**Available data**
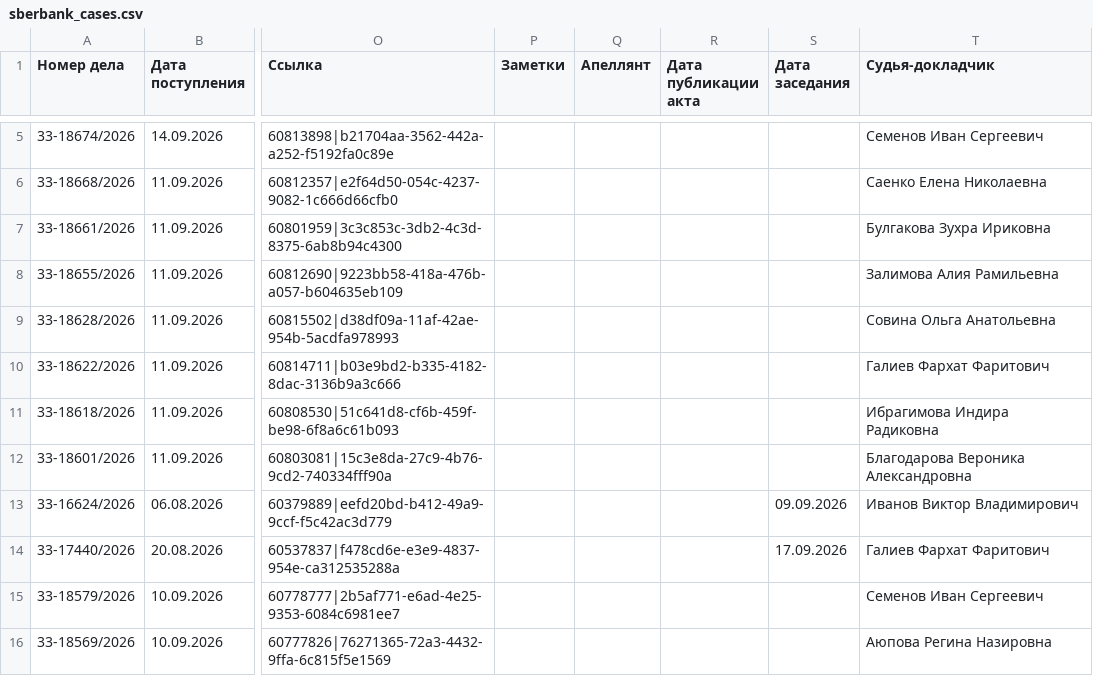
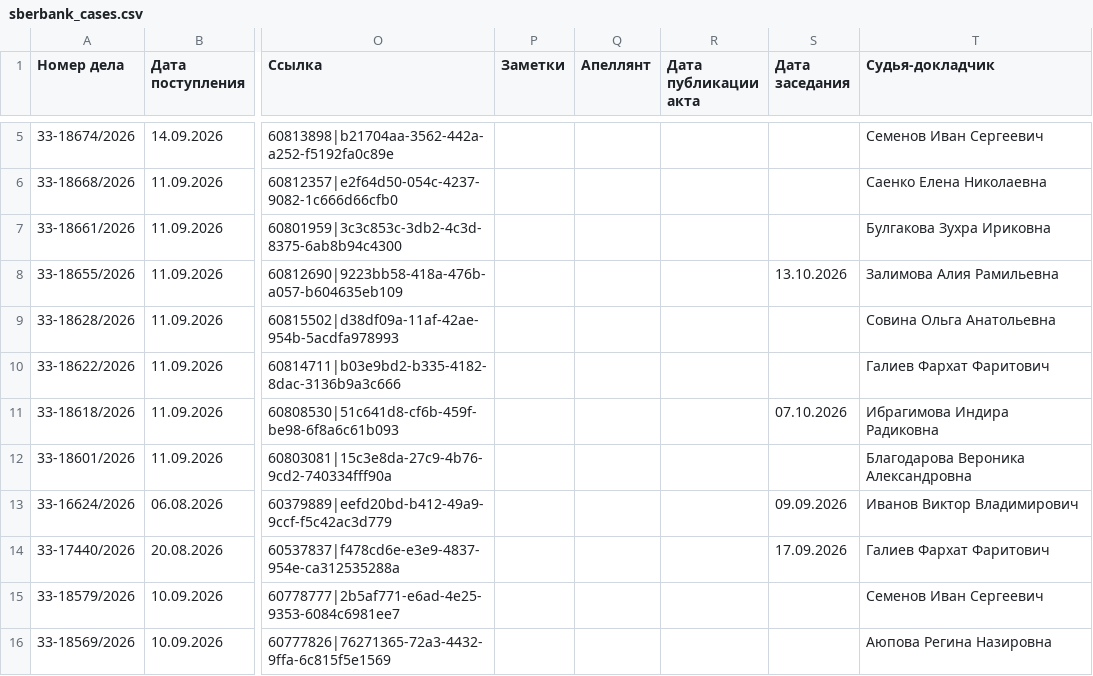
Before and after one commit to SelivanovAS/dashboard-bashkortostan, a CSV file: data/sberbank_cases.csv, drawn as a sheet; only a part is shown, gaps mark what is left out; the diff names each change by its address in the sheet, - before the commit and + after, or states it on an @@ line.

```diff
--- a/data/sberbank_cases.csv
+++ b/data/sberbank_cases.csv
-S8 (Дата заседания): (empty)
+S8 (Дата заседания): 13.10.2026
-S11 (Дата заседания): (empty)
+S11 (Дата заседания): 07.10.2026
```
Also changed, not shown: 6 other files.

**Task description**
Return the listing verbatim; pictures are not part of the copy.

**Exercise response**
Before and after one commit to SelivanovAS/dashboard-bashkortostan, a CSV file: data/sberbank_cases.csv, drawn as a sheet; only a part is shown, gaps mark what is left out; the diff names each change by its address in the sheet, - before the commit and + after, or states it on an @@ line.

```diff
--- a/data/sberbank_cases.csv
+++ b/data/sberbank_cases.csv
-S8 (Дата заседания): (empty)
+S8 (Дата заседания): 13.10.2026
-S11 (Дата заседания): (empty)
+S11 (Дата заседания): 07.10.2026
```
Also changed, not shown: 6 other files.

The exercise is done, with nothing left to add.